I will apologize for the less-than-stellar pictures, as I did not have the best lighting conditions, but the inscription is as follows:

7/27/2002

Angela

From Machele:

Oz, I’m sure, means different things for different people but, two things are for sure, Oz is love and it is for the young-in-heart. If you remain young-in-heart, the gates to the Emerald City will always remain open for you. There is not any age to the spirit.

Roger S. Baum

Toto too

1st page of autograph
1st page of autograph
2nd page of autograph
2nd page of autograph

How amazing is that? I think my brother would be a little miffed to find out I have not yet read this book, as I cannot bear to bend its spine any more than I have to read further than the inscription. He asked me for about 2 years if I had read it, and I told him I couldn’t bear to bend it, and he just stopped asking me 🙂

If you are a fan of the Oz stories, you must go to http://tototooinc.tateauthor.com/ . Frank S. Baum has 15 different Oz books, and he will autograph them for you. I think I’ve found my Christmas present to myself!

The Life and Adventures of Santa Claus, L. Frank Baum

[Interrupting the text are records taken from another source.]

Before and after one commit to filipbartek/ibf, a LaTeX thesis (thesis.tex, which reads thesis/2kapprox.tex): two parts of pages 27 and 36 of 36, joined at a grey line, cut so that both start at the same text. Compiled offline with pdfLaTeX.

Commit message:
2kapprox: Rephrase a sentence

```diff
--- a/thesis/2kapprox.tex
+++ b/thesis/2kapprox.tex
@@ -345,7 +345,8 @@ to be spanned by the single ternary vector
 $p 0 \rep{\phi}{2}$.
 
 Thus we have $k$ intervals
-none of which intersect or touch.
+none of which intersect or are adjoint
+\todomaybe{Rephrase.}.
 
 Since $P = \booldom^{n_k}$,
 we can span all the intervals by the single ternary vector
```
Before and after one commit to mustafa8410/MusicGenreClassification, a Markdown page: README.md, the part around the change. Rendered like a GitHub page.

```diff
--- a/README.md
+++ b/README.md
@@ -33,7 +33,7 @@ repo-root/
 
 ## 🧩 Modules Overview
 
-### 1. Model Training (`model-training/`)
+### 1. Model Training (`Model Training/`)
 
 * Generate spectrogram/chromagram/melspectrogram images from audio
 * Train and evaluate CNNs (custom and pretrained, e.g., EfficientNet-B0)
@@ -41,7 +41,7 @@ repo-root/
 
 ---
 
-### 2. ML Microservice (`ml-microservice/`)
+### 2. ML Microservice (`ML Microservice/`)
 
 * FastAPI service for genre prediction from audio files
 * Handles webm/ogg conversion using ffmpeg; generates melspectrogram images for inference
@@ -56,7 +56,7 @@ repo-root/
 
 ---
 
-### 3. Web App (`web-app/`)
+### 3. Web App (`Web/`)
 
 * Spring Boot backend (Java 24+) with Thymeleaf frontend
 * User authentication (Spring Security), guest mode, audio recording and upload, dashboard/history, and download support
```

A Genius of Children's Story-telling
A Genius of Children’s Story-telling

 

How I have never heard of or come across this book is beyond me. I absolutely love L. Frank Baum and was sure I had read all of his books, even those that had nothing to do with the Wizard of Oz. This book was published in 1902, and tells a very interesting story of how Santa Claus came to be. There are several places in it that explain the concept of stockings hanging by the fireplace, the Christmas Tree, and I found the most interesting part of the story being as to how the parents got involved in helping Santa get the presents ready for the kids.

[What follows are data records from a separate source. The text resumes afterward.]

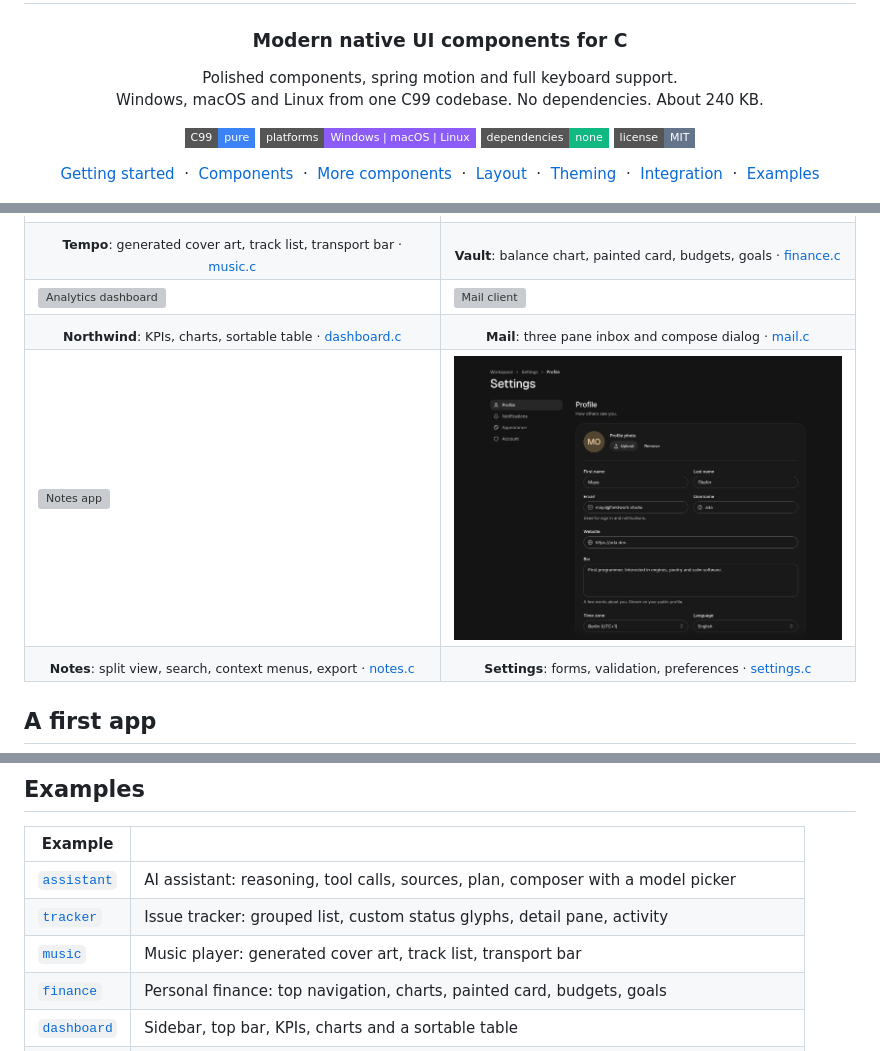
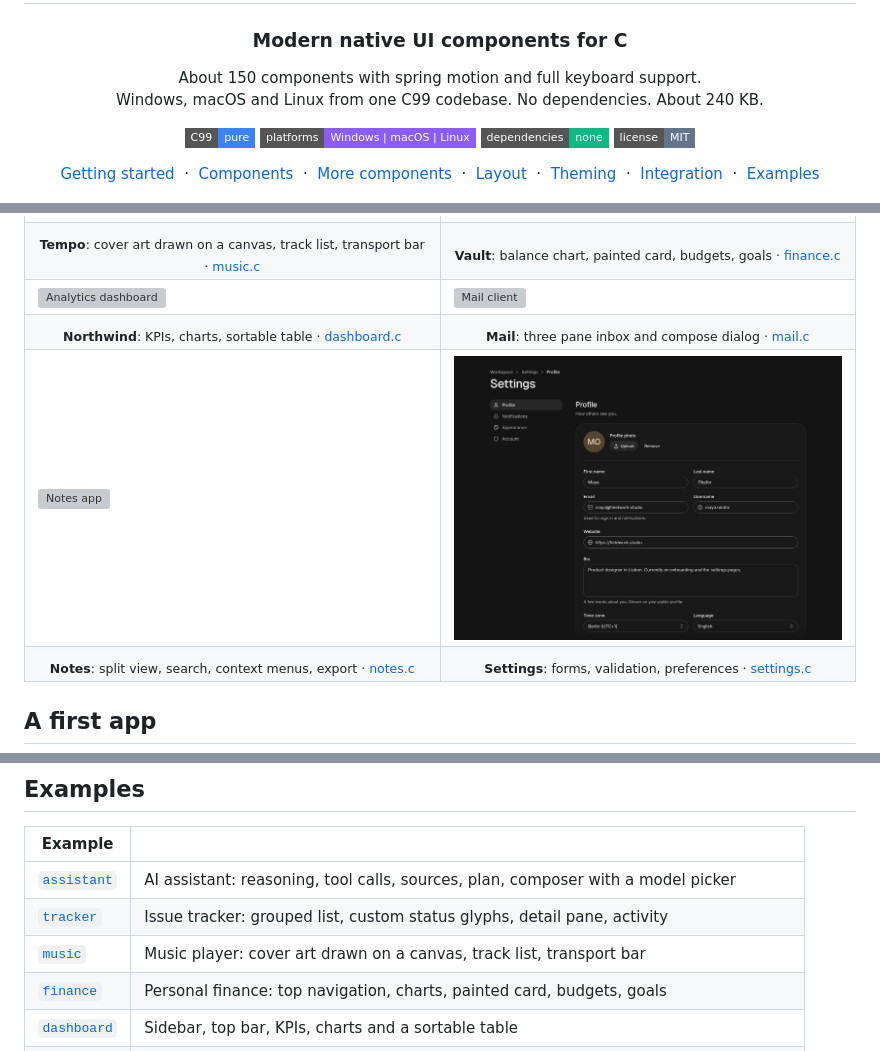
Before and after one commit to Topurrra/CUI, a Markdown page: README.md, 3 parts joined by grey strips. GitHub-like rendering; pictures changed too: docs/images/showcase/settings-dark.png; badges without logos; grey boxes are pictures that could not be loaded.

Commit message:
Every screenshot rendered again after the cleanup; settings demo and README copy
Co-Authored-By: Claude Opus 5.5 <noreply@anthropic.com>

```diff
--- a/README.md
+++ b/README.md
@@ -4,7 +4,7 @@
 
 ### Modern native UI components for C
 
-Polished components, spring motion and full keyboard support.<br>
+About 150 components with spring motion and full keyboard support.<br>
 Windows, macOS and Linux from one C99 codebase. No dependencies. About 240 KB.
 
 <p>
@@ -111,7 +111,7 @@ Every screenshot here is a real app from [`examples/`](examples), rendered by CU
 <td width="50%"><img src="docs/images/showcase/finance.png" alt="Personal finance app"></td>
 </tr>
 <tr>
-<td align="center"><sub><b>Tempo</b>: generated cover art, track list, transport bar · <a href="examples/music.c">music.c</a></sub></td>
+<td align="center"><sub><b>Tempo</b>: cover art drawn on a canvas, track list, transport bar · <a href="examples/music.c">music.c</a></sub></td>
 <td align="center"><sub><b>Vault</b>: balance chart, painted card, budgets, goals · <a href="examples/finance.c">finance.c</a></sub></td>
 </tr>
 <tr>
@@ -279,7 +279,7 @@ The library is compiled for dead code stripping, so apps only carry what they us
 |---|---|
 | [`assistant`](examples/assistant.c) | AI assistant: reasoning, tool calls, sources, plan, composer with a model picker |
 | [`tracker`](examples/tracker.c) | Issue tracker: grouped list, custom status glyphs, detail pane, activity |
-| [`music`](examples/music.c) | Music player: generated cover art, track list, transport bar |
+| [`music`](examples/music.c) | Music player: cover art drawn on a canvas, track list, transport bar |
 | [`finance`](examples/finance.c) | Personal finance: top navigation, charts, painted card, budgets, goals |
 | [`dashboard`](examples/dashboard.c) | Sidebar, top bar, KPIs, charts and a sortable table |
 | [`mail`](examples/mail.c) | Three pane inbox, folders, reading pane, compose dialog |
```
Also changed, not shown: docs/images/showcase/assistant.png, docs/images/showcase/music.png, 1 other file.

From the end of the story: “So, to lighten his task, which was fast becoming very difficult indeed, old Santa decided to ask the parents to assist him. In the story: “Get your Christmas trees all ready for my coming,” he said to them; “and then I shall be able to leave the presents without loss of time, and you can put them on the trees when I am gone.”  And to others he said: “See that the children’s stockings are hung up in readiness for my coming, and then I can fill them as quick as a wink.

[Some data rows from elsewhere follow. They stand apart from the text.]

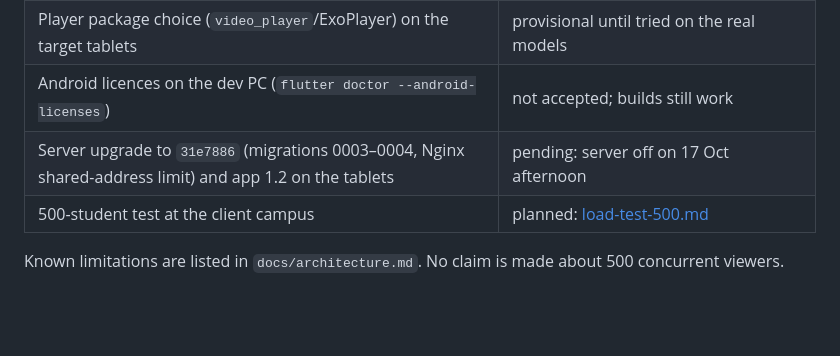
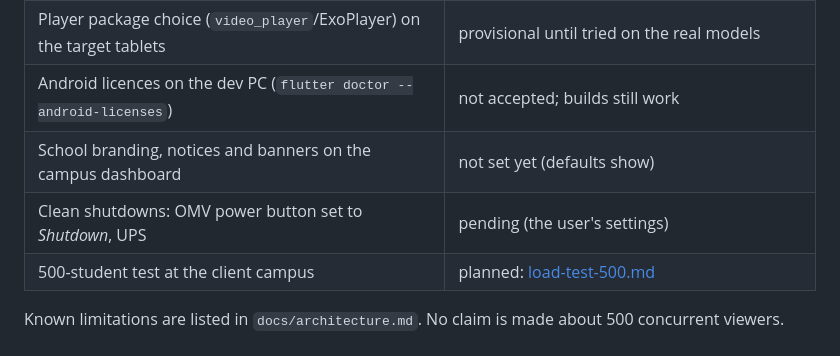
Before and after one commit to bizencerole-coder/LOCAL-LMS, a Markdown page: docs/test-report-2026-10-16.md, the part around one of its changes. Rendered like a GitHub page; blank space fills up the shorter version.

```diff
--- a/docs/test-report-2026-10-16.md
+++ b/docs/test-report-2026-10-16.md
@@ -262,7 +300,8 @@ Nginx-generated HTML error pages; secrets visible through `docker inspect`.
 | Load stages 50 and 100 clients (server side), then with physical tablets | not run; harness ready (`load_test.py`), 10 and 25 passed on loopback |
 | Player package choice (`video_player`/ExoPlayer) on the target tablets | provisional until tried on the real models |
 | Android licences on the dev PC (`flutter doctor --android-licenses`) | not accepted; builds still work |
-| Server upgrade to `31e7886` (migrations 0003–0004, Nginx shared-address limit) and app 1.2 on the tablets | pending: server off on 17 Oct afternoon |
+| School branding, notices and banners on the campus dashboard | not set yet (defaults show) |
+| Clean shutdowns: OMV power button set to *Shutdown*, UPS | pending (the user's settings) |
 | 500-student test at the client campus | planned: [load-test-500.md](load-test-500.md) |
 
 Known limitations are listed in `docs/architecture.md`. No claim is made about 500
```
Also changed, not shown: other parts of docs/test-report-2026-10-16.md (+38 -0 lines).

And often, when parents were kind and good-natured, Santa Claus would simply fling down his package of gifts and leave the fathers and mothers to fill the stockings after he had darted away in his sledge. “I will make all loving parents my deputies!” cried the jolly old fellow, “and they shall help me do my work. For in this way I shall save many precious minutes and few children need be neglected for lack of time to visit them.”  

Besides carrying around the big packs in his swift-flying sledge old Santa began to send great heaps of toys to the toy-shops, so that if parents wanted larger supplies for their children they could easily get them; and if any children were, by chance, missed by Santa Claus on his yearly rounds, they could go to the toy-shops and get enough to make them happy and contented. For the loving friend of the little ones decided that no child, if he could help it, should long for toys in vain.

And the toy-shops also proved convenient whenever a child fell ill, and needed a new toy to amuse it; and sometimes, on birthdays, the fathers and mothers go to the toy-shops and get pretty gifts for their children in honor of the happy event.  “In all this world there is nothing so beautiful as a happy child,” says good old Santa Claus; and if he had his way the children would all be beautiful, for all would be happy” (L. Frank Baum, 1902)

What a clever way to explain to children the story of Santa and how he came to be. I am going to look for this book so I can get it for my girls, I think they would really enjoy it. But it will have to be an updated printing, because the majority of the ones I am finding online are a fortune! There is one on Ebay right now for $1200.+, with 20 colored plates and it is a 1st edition I believe. Wow! I would love to have it, but a bit out of my buying range 🙂

My next mission for book-hunting!
My next mission for book-hunting!